___ Data to use ___
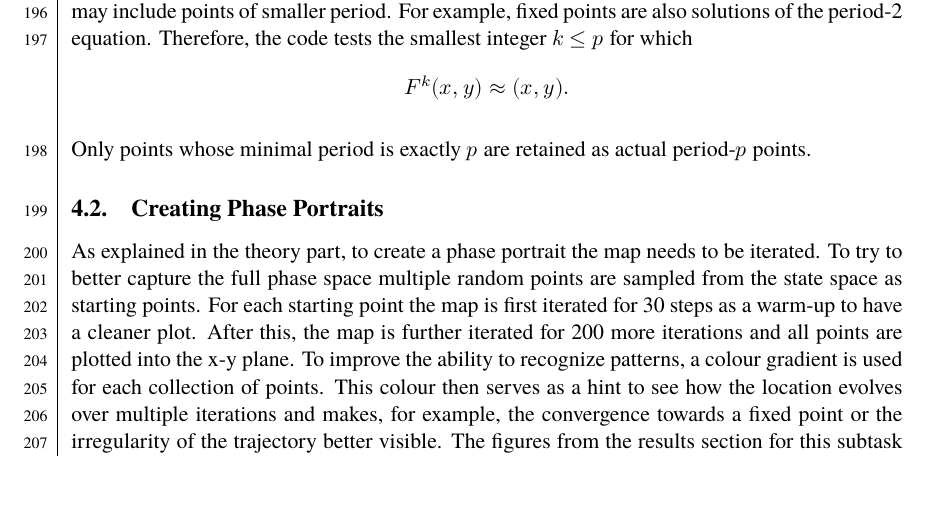
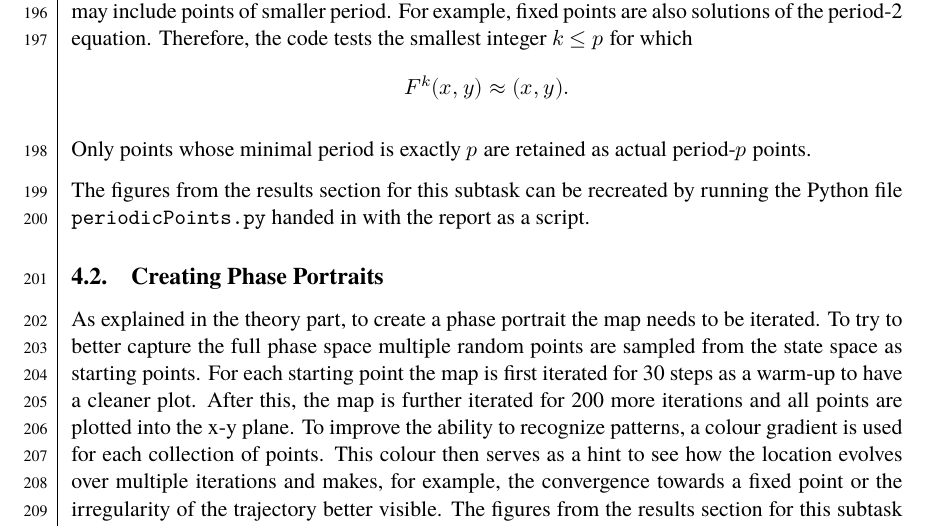
Before and after one commit to dragonesk22/MOCS, a LaTeX document (reports/L1/src/main.tex, which reads reports/L1/src/texfiles/fixed_points_method.tex): part of page 15 of 29, cut so that both start at the same text, the shorter picture padded with empty space. Compiled offline with XeLaTeX; a missing font is replaced by an installed copy or a similar font.

Commit message:
Update fixed_points_method.tex

```diff
--- a/reports/L1/src/texfiles/fixed_points_method.tex
+++ b/reports/L1/src/texfiles/fixed_points_method.tex
@@ -105,3 +105,5 @@ F^k(x,y)\approx (x,y).
 \]
 
 Only points whose minimal period is exactly \(p\) are retained as actual period-\(p\) points.
+
+The figures from the results section for this subtask can be recreated by running the Python file \texttt{periodicPoints.py} handed in with the report as a script.
```
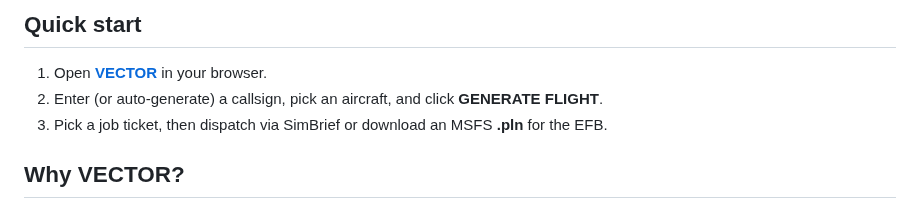
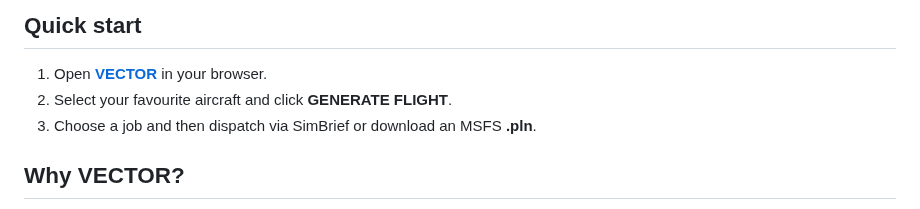
Before and after one commit to manicminer00/global-flight-dispatcher, a Markdown page: README.md, the part around the change. Drawn GitHub-style.

Commit message:
Trim README quick-start steps

```diff
--- a/README.md
+++ b/README.md
@@ -3,8 +3,8 @@
 ## Quick start
 
 1. Open **[VECTOR](https://manicminer00.github.io/global-flight-dispatcher/)** in your browser.
-2. Enter (or auto-generate) a callsign, pick an aircraft, and click **GENERATE FLIGHT**.
-3. Pick a job ticket, then dispatch via SimBrief or download an MSFS **.pln** for the EFB.
+2. Select your favourite aircraft and click **GENERATE FLIGHT**.
+3. Choose a job and then dispatch via SimBrief or download an MSFS **.pln**.
 
 ## Why VECTOR?
 Every flight simmer knows the problem. You have a hangar full of aircraft you love, a hard drive full of scenery you paid for, and no particular reason to fly any of it tonight. You end up doing the same familiar hop, or spending twenty minutes browsing charts instead of flying.
```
___
**Exercise brief**. Above are the records; copy every line in them that holds the word "reports".

**Solution**.
Before and after one commit to dragonesk22/MOCS, a LaTeX document (reports/L1/src/main.tex, which reads reports/L1/src/texfiles/fixed_points_method.tex): part of page 15 of 29, cut so that both start at the same text, the shorter picture padded with empty space. Compiled offline with XeLaTeX; a missing font is replaced by an installed copy or a similar font.
--- a/reports/L1/src/texfiles/fixed_points_method.tex
+++ b/reports/L1/src/texfiles/fixed_points_method.tex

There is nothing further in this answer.